Exercise
Give back all the records below, unaltered.

Data shown
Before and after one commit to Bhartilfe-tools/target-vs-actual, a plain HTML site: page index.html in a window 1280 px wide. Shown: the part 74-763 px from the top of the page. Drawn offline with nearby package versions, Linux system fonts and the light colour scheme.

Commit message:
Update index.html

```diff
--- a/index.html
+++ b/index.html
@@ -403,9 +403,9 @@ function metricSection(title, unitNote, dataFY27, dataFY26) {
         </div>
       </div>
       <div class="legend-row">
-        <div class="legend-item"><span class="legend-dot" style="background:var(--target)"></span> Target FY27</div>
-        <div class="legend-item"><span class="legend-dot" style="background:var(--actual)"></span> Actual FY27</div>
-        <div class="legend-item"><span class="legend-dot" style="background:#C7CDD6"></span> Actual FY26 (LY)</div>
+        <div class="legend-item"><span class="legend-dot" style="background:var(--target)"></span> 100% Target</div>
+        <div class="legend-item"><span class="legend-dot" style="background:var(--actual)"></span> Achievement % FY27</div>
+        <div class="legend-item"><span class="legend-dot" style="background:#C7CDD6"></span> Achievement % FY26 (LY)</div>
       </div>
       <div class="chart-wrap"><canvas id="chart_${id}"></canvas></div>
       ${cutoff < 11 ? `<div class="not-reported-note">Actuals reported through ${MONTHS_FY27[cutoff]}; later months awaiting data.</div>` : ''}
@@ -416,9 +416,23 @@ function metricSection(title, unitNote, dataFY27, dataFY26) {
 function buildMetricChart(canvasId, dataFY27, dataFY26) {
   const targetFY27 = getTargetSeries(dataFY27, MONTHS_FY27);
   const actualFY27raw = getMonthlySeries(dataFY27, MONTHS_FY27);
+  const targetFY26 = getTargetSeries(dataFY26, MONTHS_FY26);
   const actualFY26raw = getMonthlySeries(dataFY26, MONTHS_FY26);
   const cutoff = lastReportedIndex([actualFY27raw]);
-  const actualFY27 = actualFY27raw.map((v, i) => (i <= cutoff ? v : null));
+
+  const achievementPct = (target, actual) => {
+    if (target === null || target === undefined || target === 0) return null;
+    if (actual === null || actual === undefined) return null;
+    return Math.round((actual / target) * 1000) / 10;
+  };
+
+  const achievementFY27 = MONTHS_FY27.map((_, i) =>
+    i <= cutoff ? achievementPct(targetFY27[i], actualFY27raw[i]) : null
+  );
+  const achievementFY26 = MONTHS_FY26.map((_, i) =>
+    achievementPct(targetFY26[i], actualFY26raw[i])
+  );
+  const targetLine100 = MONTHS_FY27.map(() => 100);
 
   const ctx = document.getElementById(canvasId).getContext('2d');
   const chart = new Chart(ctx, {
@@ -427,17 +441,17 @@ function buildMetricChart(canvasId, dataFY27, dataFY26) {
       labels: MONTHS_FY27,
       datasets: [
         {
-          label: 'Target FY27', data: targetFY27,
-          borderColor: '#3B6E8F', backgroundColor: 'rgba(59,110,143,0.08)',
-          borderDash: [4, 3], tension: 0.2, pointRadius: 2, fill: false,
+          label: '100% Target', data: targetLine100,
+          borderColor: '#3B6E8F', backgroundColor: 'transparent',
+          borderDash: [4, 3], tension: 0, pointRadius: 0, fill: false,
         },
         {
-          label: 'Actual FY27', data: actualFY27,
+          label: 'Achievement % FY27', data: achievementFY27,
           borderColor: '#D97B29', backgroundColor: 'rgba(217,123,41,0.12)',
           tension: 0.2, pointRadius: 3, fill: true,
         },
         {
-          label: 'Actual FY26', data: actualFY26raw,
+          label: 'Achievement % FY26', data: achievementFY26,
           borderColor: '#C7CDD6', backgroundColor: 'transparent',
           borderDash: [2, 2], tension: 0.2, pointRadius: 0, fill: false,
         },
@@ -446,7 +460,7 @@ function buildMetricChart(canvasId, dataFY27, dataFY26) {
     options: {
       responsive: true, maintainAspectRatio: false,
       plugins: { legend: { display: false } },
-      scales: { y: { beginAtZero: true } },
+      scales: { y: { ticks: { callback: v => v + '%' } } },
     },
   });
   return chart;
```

Output of the task
Before and after one commit to Bhartilfe-tools/target-vs-actual, a plain HTML site: page index.html in a window 1280 px wide. Shown: the part 74-763 px from the top of the page. Drawn offline with nearby package versions, Linux system fonts and the light colour scheme.

Commit message:
Update index.html

```diff
--- a/index.html
+++ b/index.html
@@ -403,9 +403,9 @@ function metricSection(title, unitNote, dataFY27, dataFY26) {
         </div>
       </div>
       <div class="legend-row">
-        <div class="legend-item"><span class="legend-dot" style="background:var(--target)"></span> Target FY27</div>
-        <div class="legend-item"><span class="legend-dot" style="background:var(--actual)"></span> Actual FY27</div>
-        <div class="legend-item"><span class="legend-dot" style="background:#C7CDD6"></span> Actual FY26 (LY)</div>
+        <div class="legend-item"><span class="legend-dot" style="background:var(--target)"></span> 100% Target</div>
+        <div class="legend-item"><span class="legend-dot" style="background:var(--actual)"></span> Achievement % FY27</div>
+        <div class="legend-item"><span class="legend-dot" style="background:#C7CDD6"></span> Achievement % FY26 (LY)</div>
       </div>
       <div class="chart-wrap"><canvas id="chart_${id}"></canvas></div>
       ${cutoff < 11 ? `<div class="not-reported-note">Actuals reported through ${MONTHS_FY27[cutoff]}; later months awaiting data.</div>` : ''}
@@ -416,9 +416,23 @@ function metricSection(title, unitNote, dataFY27, dataFY26) {
 function buildMetricChart(canvasId, dataFY27, dataFY26) {
   const targetFY27 = getTargetSeries(dataFY27, MONTHS_FY27);
   const actualFY27raw = getMonthlySeries(dataFY27, MONTHS_FY27);
+  const targetFY26 = getTargetSeries(dataFY26, MONTHS_FY26);
   const actualFY26raw = getMonthlySeries(dataFY26, MONTHS_FY26);
   const cutoff = lastReportedIndex([actualFY27raw]);
-  const actualFY27 = actualFY27raw.map((v, i) => (i <= cutoff ? v : null));
+
+  const achievementPct = (target, actual) => {
+    if (target === null || target === undefined || target === 0) return null;
+    if (actual === null || actual === undefined) return null;
+    return Math.round((actual / target) * 1000) / 10;
+  };
+
+  const achievementFY27 = MONTHS_FY27.map((_, i) =>
+    i <= cutoff ? achievementPct(targetFY27[i], actualFY27raw[i]) : null
+  );
+  const achievementFY26 = MONTHS_FY26.map((_, i) =>
+    achievementPct(targetFY26[i], actualFY26raw[i])
+  );
+  const targetLine100 = MONTHS_FY27.map(() => 100);
 
   const ctx = document.getElementById(canvasId).getContext('2d');
   const chart = new Chart(ctx, {
@@ -427,17 +441,17 @@ function buildMetricChart(canvasId, dataFY27, dataFY26) {
       labels: MONTHS_FY27,
       datasets: [
         {
-          label: 'Target FY27', data: targetFY27,
-          borderColor: '#3B6E8F', backgroundColor: 'rgba(59,110,143,0.08)',
-          borderDash: [4, 3], tension: 0.2, pointRadius: 2, fill: false,
+          label: '100% Target', data: targetLine100,
+          borderColor: '#3B6E8F', backgroundColor: 'transparent',
+          borderDash: [4, 3], tension: 0, pointRadius: 0, fill: false,
         },
         {
-          label: 'Actual FY27', data: actualFY27,
+          label: 'Achievement % FY27', data: achievementFY27,
           borderColor: '#D97B29', backgroundColor: 'rgba(217,123,41,0.12)',
           tension: 0.2, pointRadius: 3, fill: true,
         },
         {
-          label: 'Actual FY26', data: actualFY26raw,
+          label: 'Achievement % FY26', data: achievementFY26,
           borderColor: '#C7CDD6', backgroundColor: 'transparent',
           borderDash: [2, 2], tension: 0.2, pointRadius: 0, fill: false,
         },
@@ -446,7 +460,7 @@ function buildMetricChart(canvasId, dataFY27, dataFY26) {
     options: {
       responsive: true, maintainAspectRatio: false,
       plugins: { legend: { display: false } },
-      scales: { y: { beginAtZero: true } },
+      scales: { y: { ticks: { callback: v => v + '%' } } },
     },
   });
   return chart;
```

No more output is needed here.